Spaghetti rock: the return of Patrick Watson
By Ron Johnson
Patrick Watson return to Toronto this week
Canadian singer-songwriter Patrick Watson has a few stories from the road. One that particularly influenced his band’s latest album took place in the Grand Canyon. The boys from Montreal were at a gas station when a man hopped out of a Jeep and asked if they were aliens. After a 20-minute roadside sermon straight out of a Coen brothers movie, the band got back in the car and drove off — only to be greeted along the highway by a man dressed in black, with gun holsters, standing in the middle of the road. The soundtrack for the proceedings was none other than spaghetti western king Ennio Morricone.
“All of us had that moment where it was just the right music at the right spot at the time,” says Watson. “It was so perfect, we knew that day had to make its way onto the album somehow.”
The album in question, the band’s fourth, is Adventures in Your Own Backyard. It’s Patrick Watson’s “humble” album, according to the press materials, and one that was recorded with the band in Watson’s Montreal apartment.
Humble? Although Watson is certainly modest, the album is very ambitious, strikingly beautiful and definitely not the work of someone looking to tone it down.
“In my opinion, it is not simpler, but it goes together much better; you don’t see the seams,” says Watson. “We still use interesting instruments [he played a bicycle, among other things, on 2009’s Wooden Arms] and sound, but the arrangements are really well sewn together.”
But changing up the studio environment did allow the band (made up of Watson along with Simon Angell, Robbie Kuster and Mishka Stein) to take the time needed to make the record they wanted to make.
“We took the time and said we were not going to put something out until we got 12 or 13 songs that give us goose bumps,” Watson explains. “We were content to wait it out until we got those, and it was the right move. With Wooden Arms, we had one week to record it, and it was a lot more difficult to get that final product in a peaceful manner.”
Watson, the son of an air force pilot, was born in the United States, but his family moved back to Montreal when he was still a young child. He played in a number of bands before starting his eponymous outfit, which was originally supposed to be a one-off development of a multimedia project. The band decided to do one live show and rented out a porn theatre in the middle of Montreal.
“We ended up selling the place out, likely because of curiosity over the place, which ended up being this beautiful, 100-year-old vaudeville theatre,” Watson explains. “[The band] ended up being called ‘Patrick Watson’ in the beginning, so we got stuck with my name despite being very much a band atmosphere. It’s been a bit of an accidental road.”
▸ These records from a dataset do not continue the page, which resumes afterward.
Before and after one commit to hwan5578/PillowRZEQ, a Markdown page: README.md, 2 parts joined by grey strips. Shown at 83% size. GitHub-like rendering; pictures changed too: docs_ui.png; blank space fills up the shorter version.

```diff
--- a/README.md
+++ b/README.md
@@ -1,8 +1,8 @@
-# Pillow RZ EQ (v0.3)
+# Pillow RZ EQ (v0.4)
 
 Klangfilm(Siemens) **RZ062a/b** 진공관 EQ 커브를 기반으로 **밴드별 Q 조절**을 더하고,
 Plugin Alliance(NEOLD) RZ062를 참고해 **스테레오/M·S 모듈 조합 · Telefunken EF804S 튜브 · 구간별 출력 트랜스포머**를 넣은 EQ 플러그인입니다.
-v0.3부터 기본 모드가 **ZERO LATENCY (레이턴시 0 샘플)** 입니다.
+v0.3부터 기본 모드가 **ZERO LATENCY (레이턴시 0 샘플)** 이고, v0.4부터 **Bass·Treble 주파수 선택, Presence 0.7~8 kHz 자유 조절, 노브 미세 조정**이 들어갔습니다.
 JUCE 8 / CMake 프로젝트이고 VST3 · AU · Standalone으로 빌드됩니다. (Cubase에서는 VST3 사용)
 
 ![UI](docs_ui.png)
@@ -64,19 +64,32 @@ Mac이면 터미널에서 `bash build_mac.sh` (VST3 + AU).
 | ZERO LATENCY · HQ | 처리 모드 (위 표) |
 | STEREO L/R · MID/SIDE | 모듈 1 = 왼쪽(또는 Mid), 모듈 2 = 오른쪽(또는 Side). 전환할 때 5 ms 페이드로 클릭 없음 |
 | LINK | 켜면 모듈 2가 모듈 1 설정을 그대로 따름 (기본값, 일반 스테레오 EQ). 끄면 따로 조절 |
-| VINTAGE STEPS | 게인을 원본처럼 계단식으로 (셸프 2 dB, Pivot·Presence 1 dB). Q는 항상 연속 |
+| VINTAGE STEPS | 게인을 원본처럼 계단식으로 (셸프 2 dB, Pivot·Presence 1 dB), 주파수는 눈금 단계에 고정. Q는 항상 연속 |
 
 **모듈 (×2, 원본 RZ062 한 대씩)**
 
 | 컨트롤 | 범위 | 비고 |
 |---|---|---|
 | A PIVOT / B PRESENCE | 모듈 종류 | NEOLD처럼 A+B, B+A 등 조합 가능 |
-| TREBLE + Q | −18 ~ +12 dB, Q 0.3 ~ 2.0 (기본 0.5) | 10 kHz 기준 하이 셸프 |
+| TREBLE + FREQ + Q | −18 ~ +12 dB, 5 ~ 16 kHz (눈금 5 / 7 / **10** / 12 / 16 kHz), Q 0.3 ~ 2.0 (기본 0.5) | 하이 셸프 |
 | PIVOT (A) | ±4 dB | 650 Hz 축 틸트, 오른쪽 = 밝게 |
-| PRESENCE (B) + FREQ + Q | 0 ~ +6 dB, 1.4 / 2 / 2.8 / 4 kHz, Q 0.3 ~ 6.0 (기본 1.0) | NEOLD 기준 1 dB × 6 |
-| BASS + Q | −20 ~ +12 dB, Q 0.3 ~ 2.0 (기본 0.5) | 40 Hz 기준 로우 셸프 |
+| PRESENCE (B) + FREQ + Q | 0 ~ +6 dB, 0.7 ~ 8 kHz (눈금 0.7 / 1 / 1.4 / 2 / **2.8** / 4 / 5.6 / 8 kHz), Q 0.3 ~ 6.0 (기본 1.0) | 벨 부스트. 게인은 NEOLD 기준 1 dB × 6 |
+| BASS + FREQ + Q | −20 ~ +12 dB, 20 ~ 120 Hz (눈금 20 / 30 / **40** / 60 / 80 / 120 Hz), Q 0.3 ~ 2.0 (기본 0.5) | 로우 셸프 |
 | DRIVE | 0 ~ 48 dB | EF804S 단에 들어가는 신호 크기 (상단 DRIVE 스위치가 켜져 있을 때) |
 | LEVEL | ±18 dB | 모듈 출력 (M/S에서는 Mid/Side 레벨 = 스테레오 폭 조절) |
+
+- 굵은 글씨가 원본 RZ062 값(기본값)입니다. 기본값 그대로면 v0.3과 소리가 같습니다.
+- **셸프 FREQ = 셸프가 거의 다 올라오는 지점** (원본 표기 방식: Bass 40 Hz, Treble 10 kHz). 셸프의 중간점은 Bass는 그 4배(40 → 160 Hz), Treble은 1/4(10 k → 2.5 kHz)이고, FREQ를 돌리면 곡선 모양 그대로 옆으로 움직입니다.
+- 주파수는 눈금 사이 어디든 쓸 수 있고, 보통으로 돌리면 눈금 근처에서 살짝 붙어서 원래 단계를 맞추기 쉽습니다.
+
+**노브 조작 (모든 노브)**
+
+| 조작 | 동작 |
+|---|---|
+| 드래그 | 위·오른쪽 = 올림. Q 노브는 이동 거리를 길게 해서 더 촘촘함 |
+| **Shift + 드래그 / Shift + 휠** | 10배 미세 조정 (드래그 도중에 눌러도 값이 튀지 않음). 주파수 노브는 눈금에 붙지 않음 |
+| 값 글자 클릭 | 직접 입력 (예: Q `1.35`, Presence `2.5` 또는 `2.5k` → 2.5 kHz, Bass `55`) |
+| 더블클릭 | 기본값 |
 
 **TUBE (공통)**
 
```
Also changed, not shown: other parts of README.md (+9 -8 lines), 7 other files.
The band has released four studio albums, including 2006’s Close to Paradise, which garnered them the Polaris Prize as well as a Juno Award nomination for New Artist of the Year. Wooden Arms, released in 2009, was also a finalist for the Polaris Prize.
Patrick Watson plays the Danforth Music Hall on May 29, 8 p.m.